Area cattle farmers have been given a tax reprieve, to account for culled herds due to feed shortages.
This year, cattle farmers in Alberton, Chapple, Dawson, Emo, LaVallee, Lake of the Woods, Morley and the unorganized Rainy River region have been added to the list of Tax Deferral Regions by Agriculture and Agri-food Canada.
The livestock tax deferral program allows livestock producers in prescribed drought, flood or excess moisture regions to defer a portion of their 2019 sale proceeds of breeding livestock until their 2020 tax return. The program is offered in regions which saw forage shortfalls of 50 percent or more caused by drought or excess moisture, according to a government press release.
“Extreme and unpredictable weather made 2019 a very difficult year for many livestock producers across Canada. It is a priority for our Government to help our farmers and ranchers get the resources and support they need to manage and rebuild their herds,” said Marie-Claude Bibeau, Minister of Agriculture and Agri-Food.
It has been a difficult year for local cattle farmers, said calf-cow farmer Kim Jo Bliss. Drought conditions in summer were followed by flooding in the fall, leaving little usable hay in the fields for baling.
“What was out there, we couldn't get at it,” she said. Wet conditions in the fall also kept cows out of pasture, and forced farmers to feed hay early.
“Normally, we can buy in from Manitoba or other regions, but the west is having big problems, too," she said. "They've been struggling for a couple of years.”
The shortage of feed has forced many farmers across Canada to cull their herds prematurely, to prevent the stress of hunger on animals. China's ban on beef and pork imports last year have compounded the problem - both factors have led to a glut in the Canadian market, driving down prices, and forcing farmers to take a 10 to 15 percent hit per head.
Agricultural insurance is an option for farmers. “But that's a program you have to buy into. Unfortunately, not everyone belongs. It's a personal choice,” noted Bliss. And even for those who opt in, agriculture insurance works differently than house or car insurance. Instead of making a claim and recouping the loss, reimbursement is based on sales for the year, and assessed on a case by case basis. There's only so much money in the pool, and its split between participating farmers annually. Although they have a good idea what they may get back, it doesn't always cover the full loss, she said.

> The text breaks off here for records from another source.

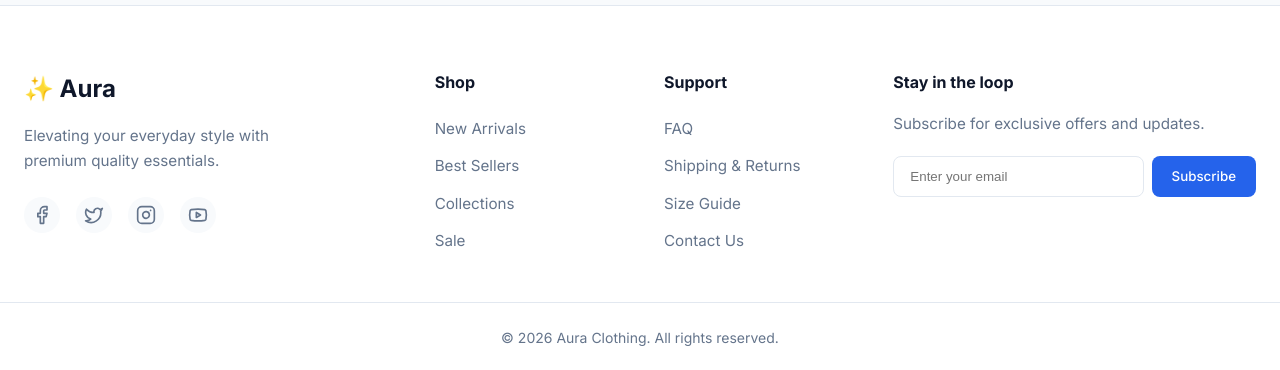
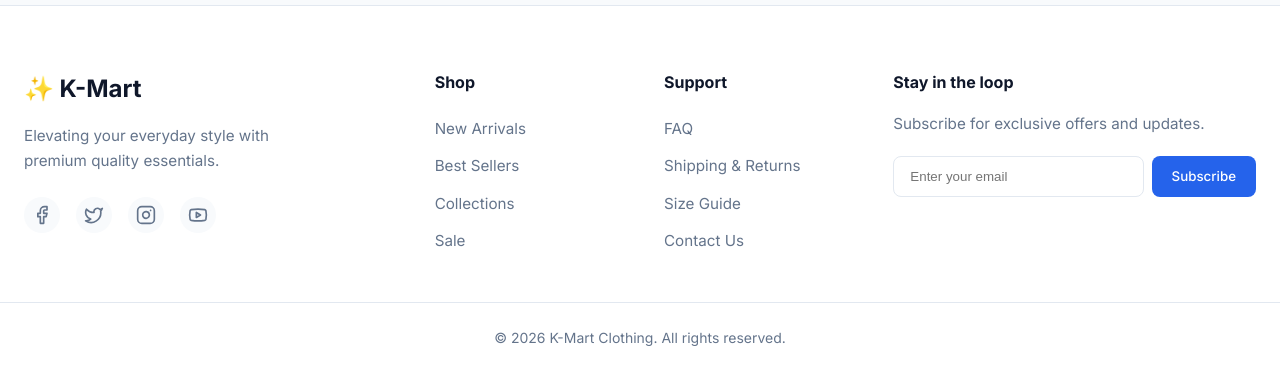
Before and after one commit to kalanags332-lgtm/online-clothes-store, a React (Vite) app: page /cart in a window 1280 px wide. Shown: the part 772-1142 px from the top of the page. Built offline with nearby package versions, Linux system fonts and the light colour scheme; no server answers.

Commit message:
style: update brand name across UI components to K-Mart

```diff
--- a/src/components/Footer.jsx
+++ b/src/components/Footer.jsx
@@ -7,7 +7,7 @@ export default function Footer() {
     <footer className="footer">
       <div className="container footer-grid">
         <div className="footer-brand">
-          <h3>✨ Aura</h3>
+          <h3>✨ K-Mart</h3>
           <p>Elevating your everyday style with premium quality essentials.</p>
           <div className="social-links">
             <a href="#" aria-label="Facebook"><Facebook size={20} /></a>
@@ -47,7 +47,7 @@ export default function Footer() {
         </div>
       </div>
       <div className="footer-bottom">
-        <p>&copy; {new Date().getFullYear()} Aura Clothing. All rights reserved.</p>
+        <p>&copy; {new Date().getFullYear()} K-Mart Clothing. All rights reserved.</p>
       </div>
     </footer>
   );
--- a/src/components/Navbar.jsx
+++ b/src/components/Navbar.jsx
@@ -13,7 +13,7 @@ export default function Navbar() {
     <nav className="navbar">
       <div className="container nav-container">
         <Link to="/" className="brand">
-          <span className="brand-icon">✨</span> Aura
+          <span className="brand-icon">✨</span> K-Mart
         </Link>
 
         <div className={`nav-links ${isOpen ? 'open' : ''}`}>
--- a/src/pages/Home.jsx
+++ b/src/pages/Home.jsx
@@ -30,7 +30,7 @@ export default function Home() {
           <h1 className="hero-title animate-fade-in">Discover Your Signature Style</h1>
           <p className="hero-subtitle animate-fade-in" style={{ animationDelay: '0.1s' }}>
             Explore our new collection of premium essentials designed for modern living.
-            Elevate your wardrobe with Aura.
+            Elevate your wardrobe with K-Mart.
           </p>
           <div className="hero-cta animate-fade-in" style={{ animationDelay: '0.2s' }}>
             <Link to="/products" className="btn btn-primary">
```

Despite the hardships, cattle farmers in southern Ontario are in an even worse spot, noted Bliss, with large abattoirs being forced to close late last year, due to E. coli contaminated meat. Cattle are large, heavy animals, and must to go to market in time to prevent the physical stress of their own weight. With abattoirs closed, many southern Ontario farmers are struggling to get cattle into the market, risking undue stress on the animals.
“We're lucky to have an abattoir here, but we've got to keep it open,” said Bliss.
Although spring is just around the corner, Bliss isn't feeling optimistic for a quick fix for feed shortages.
“I think spring's going to be tough. It was so wet going into winter, and we've had a lot of snow,” she said.
At best, farmers are still facing several months searching for hay supplies. Although grass can start coming up as soon as the snow disappears, pastures typically aren't ready for grazing until June, she said.
“It's been so wet, I think it's going to be hard to get on the land. But I really hope I'm wrong.”